By locating our work off the rear main, the crank centerline will be maintained along its length along with the concentricity of the flywheel to the crankshaft. As for locating the flywheel to the crank flange, the dowel pins along with properly torquing the flywheel cap screws will do just fine keeping everything in place should the flange end up not being a perfect slip fit.
Grinding a perfectly good crank is not an option at this time as it will not fix anything if the existing dowel pins are not concentric to the crank flange OD."END QUOTE"
Fact, your perfectly good crank is NOT a perfectly good crank, some body screwed it up, you don't have a center line, it is off .004-50 thousandths.
The flange will not go into the flywheel recess with out removing metal from the O.D. of the flange.
You are moving the flywheel off the true center line of the crank.
The best way is fix the center hole in a lathe, and move the O.D. of the flange that is .004-50 to one side, back .002-25 to get your true center line. you may have to take all off 3 to 4 thousandths at best.
That is better then butchering everything else.

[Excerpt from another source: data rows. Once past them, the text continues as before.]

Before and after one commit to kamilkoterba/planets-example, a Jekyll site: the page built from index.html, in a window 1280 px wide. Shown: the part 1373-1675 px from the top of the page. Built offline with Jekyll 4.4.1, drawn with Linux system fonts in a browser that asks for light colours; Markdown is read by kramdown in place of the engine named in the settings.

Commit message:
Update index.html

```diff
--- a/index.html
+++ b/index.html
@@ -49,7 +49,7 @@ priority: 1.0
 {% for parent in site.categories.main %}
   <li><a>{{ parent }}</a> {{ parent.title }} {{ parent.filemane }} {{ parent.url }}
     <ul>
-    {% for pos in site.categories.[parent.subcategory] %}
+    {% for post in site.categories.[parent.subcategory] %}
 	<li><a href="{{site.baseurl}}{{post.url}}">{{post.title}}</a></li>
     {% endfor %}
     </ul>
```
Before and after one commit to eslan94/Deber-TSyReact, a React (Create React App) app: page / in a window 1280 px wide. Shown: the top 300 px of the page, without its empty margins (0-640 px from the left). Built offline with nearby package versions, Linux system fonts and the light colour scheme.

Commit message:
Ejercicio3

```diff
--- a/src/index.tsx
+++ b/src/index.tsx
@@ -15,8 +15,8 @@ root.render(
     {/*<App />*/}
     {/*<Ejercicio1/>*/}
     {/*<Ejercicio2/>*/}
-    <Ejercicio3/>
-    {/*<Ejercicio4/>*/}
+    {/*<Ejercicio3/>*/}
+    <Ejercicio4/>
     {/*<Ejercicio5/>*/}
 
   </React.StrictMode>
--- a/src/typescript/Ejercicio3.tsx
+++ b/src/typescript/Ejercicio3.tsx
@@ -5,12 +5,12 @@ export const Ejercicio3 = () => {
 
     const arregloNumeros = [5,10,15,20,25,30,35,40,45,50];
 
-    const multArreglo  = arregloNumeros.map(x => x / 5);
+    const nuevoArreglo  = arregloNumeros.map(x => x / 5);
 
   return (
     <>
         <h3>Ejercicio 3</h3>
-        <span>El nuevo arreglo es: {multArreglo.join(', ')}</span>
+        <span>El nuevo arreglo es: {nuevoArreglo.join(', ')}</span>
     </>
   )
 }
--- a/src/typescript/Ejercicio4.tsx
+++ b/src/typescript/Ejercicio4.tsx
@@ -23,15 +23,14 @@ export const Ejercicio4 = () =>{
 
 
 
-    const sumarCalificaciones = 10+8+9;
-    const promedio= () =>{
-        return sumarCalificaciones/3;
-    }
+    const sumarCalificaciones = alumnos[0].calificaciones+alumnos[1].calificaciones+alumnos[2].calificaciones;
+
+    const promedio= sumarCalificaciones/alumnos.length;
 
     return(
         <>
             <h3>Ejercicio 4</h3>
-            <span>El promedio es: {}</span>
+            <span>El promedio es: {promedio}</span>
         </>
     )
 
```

The problem with locating the crank off the rear main is that because of the imbalance in a T engine, the third main does not wear concentric with the original center line. Consequently if the third main is the index, the new center line of the ground crank will not be centered with the OD of the flange and flywheel. Everything rearward of the third main will be out. Its been pretty well documented and discussed that you should grind a crank by reference to either the dowel pins or the OD of the flange. Steve Coniff, for one, wrote an article on this.
The crank shaft has been correctly grounded and the OD of the flange is perfectly centered and the transmission shaft since all the faces of the flanges have been trued is also correctly centered. The triple gears pins are also running in a concentric circle with the crank shaft. Only think out of round for 0,02 is the circumference of the flywheel; I have no problem with the starter gear since it is a 1913 engine. I suppose that all the holes in the flywheel including the housing (?) for the crankshaft flange have been machined together but separately from the OD of the fly wheel. I think it is better to leave like this or just machine the face of the housing (?) of the fly wheel where the flywheel is bolted to the shaft in order to eliminate the lateral run out of the fly wheel.
What I fear is that also the magnets will be out of round and I will have to balance the crank shaft and fly wheel with the magnets on.
What's to fear about balancing the flywheel and crankshaft with the magnets attached? You must do that. Not only the weight, but the dimensions of the magnets vary, so you cannot simply attach magnets to a balanced flywheel and expect the assembly to be balanced as well. While its true the magnets collect the metal dust from drilling balancing holes, its easy to clean up. When you drill holes in the flywheel, either drill in the circumference or the triple gear side on the outside edge. I see no pressing need to machine the flywheel so the circumference has zero run out. Balancing will suffice.
I agree with Richard and Royce. All should be well if the assembly is balanced.